Heat exhaustion is a heat-related illness that can occur after you’ve been exposed to high temperatures for several days and have become dehydrated. Although heat exhaustion isn’t as serious as heat stroke, it isn’t something to be taken lightly. Without proper intervention, heat exhaustion can progress to heat stroke, which can damage the brain and other vital organs, and even cause death.
There are two types of heat exhaustion:
– Water depletion. Signs include excessive thirst, weakness, headache and consciousness.
– Salt depletion. Signs include nausea and vomiting, frequent muscle cramps, and dizziness.
Symptoms of Heat Exhaustion
- Dark-colored urine (a sign of dehydration)
- Muscle cramps
- Nausea or vomiting
- Pale skin
- Profuse sweating
- Rapid heartbeat
Heat Stroke (also known as sunstroke) is the most serious form of heat injury and is a medical emergency. It occurs when the body temperature becomes unable to control its temperature: the body’s temperature rises rapidly and the body loses its ability to sweat and is unable to cool down. Body temperatures rise to 106°F or higher within 10 to 15 minutes.

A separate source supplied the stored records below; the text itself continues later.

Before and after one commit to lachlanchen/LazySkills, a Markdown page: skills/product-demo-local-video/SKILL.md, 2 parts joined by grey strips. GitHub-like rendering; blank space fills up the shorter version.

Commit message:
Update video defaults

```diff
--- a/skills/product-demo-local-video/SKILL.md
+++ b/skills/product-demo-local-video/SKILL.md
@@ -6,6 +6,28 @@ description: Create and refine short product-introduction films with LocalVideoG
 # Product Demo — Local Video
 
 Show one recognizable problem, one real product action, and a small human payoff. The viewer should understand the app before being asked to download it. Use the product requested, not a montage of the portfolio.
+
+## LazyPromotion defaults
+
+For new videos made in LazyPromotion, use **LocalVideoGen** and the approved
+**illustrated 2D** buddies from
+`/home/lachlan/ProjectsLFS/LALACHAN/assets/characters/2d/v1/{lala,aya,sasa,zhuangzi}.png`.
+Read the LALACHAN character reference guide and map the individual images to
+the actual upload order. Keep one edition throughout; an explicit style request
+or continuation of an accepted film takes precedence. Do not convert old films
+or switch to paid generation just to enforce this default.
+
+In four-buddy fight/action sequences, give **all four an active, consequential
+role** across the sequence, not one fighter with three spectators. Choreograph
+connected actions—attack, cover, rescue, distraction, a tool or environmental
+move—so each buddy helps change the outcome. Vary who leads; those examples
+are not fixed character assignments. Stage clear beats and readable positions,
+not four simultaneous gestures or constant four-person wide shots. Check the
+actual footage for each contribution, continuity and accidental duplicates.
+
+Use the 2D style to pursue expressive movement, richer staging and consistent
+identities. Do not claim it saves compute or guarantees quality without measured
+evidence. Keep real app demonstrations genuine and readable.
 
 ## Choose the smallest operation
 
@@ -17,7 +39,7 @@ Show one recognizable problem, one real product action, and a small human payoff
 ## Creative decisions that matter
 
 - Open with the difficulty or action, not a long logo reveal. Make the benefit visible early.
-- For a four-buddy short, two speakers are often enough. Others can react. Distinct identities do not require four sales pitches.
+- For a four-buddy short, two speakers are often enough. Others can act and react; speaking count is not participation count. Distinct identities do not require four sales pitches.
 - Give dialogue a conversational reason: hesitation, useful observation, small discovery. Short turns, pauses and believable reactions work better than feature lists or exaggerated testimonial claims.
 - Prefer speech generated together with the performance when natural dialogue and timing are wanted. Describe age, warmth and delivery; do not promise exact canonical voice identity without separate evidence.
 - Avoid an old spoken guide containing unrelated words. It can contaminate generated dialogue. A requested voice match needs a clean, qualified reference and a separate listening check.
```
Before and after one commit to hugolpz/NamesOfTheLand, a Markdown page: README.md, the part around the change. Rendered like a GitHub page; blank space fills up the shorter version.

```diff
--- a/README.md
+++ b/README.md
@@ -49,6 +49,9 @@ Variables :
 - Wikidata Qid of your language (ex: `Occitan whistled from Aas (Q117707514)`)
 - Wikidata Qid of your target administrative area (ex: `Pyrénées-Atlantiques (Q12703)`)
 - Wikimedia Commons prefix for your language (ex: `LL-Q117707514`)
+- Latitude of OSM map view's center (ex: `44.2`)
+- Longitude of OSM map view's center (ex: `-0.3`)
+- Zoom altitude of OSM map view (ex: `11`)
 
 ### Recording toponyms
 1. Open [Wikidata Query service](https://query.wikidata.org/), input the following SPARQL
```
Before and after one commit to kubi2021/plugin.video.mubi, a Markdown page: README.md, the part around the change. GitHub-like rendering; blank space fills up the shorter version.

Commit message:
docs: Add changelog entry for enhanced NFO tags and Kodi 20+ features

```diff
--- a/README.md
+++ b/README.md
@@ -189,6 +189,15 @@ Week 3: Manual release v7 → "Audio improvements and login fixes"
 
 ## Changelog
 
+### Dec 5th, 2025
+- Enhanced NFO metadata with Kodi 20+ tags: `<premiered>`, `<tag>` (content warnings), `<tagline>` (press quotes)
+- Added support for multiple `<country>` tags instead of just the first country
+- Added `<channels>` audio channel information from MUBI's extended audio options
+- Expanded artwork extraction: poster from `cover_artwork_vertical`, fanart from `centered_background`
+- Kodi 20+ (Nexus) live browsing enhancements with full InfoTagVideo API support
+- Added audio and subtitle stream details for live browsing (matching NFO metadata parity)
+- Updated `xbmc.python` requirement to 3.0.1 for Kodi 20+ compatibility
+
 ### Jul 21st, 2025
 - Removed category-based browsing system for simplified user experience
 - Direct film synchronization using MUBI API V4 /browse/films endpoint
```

Heat stroke can cause damage to the brain and other internal organs (or even death) if emergency treatment is not provided.
Signs and Symptoms of Heat Stroke
- An extremely high body temperature (above 103°).
- Red, hot and dry skin (no sweating)
- Rapid, strong pulse
- Throbbing headache
- Muscle weakness or cramps
What You Can Do to Protect Yourself
- Drink cool, non-alcoholic and caffeine-free beverages. (If your doctor generally limits the amount of fluid you drink or has you on water pills, ask your doctor how much you should drink when the weather is hot.) Also, avoid extremely cold liquids, because they can cause cramps.
- Take a cool shower, bath or sponge bath.
- If possible, seek an air-conditioned environment. (If you don’t have air-conditioning, consider visiting an air-conditioned shopping mall or public library to cool off.)
- Wear lightweight clothing.
- If possible, remain indoors in the heat of the day.
- Do not engage in strenuous activities.
What You Should Do to Protect the Elderly
- Visit older adults at risk at least twice a day and watch them for signs of heat stroke or exhaustion.
- Encourage them to increase their fluid intake by drinking cool, non-alcoholic beverages regardless of their activity level.
- Take them to air-conditioned locations if they have transportation.
What You Can Do for Someone With Heat Stress
If you see any signs of severe heat stress, you may be dealing with a life-threatening emergency. Call for immediate medical assistance and begin cooling the affected person. Do the following:
- Get the person to a shady area.
- Cool the person rapidly, using whatever methods you have. For example, immerse the person in a tub of cool water; place the person is a cool shower, spray the person with cool water from a garden hose, sponge the person with cool water, or wrap the person in a cool, wet sheet and fan him/her vigorously.
- Monitor body temperature and continue cooling efforts until the body temperature drops to 101°-102°F.
- If emergency medical personnel are delayed, call the hospital emergency room for further instructions.
- Do not give the person alcohol to drink.
- Get medical assistance as soon as possible.
Check with your doctor to see if your health conditions and medications are likely to affect your ability to cope with extreme heat and humidity.
Source: Web MD, CDC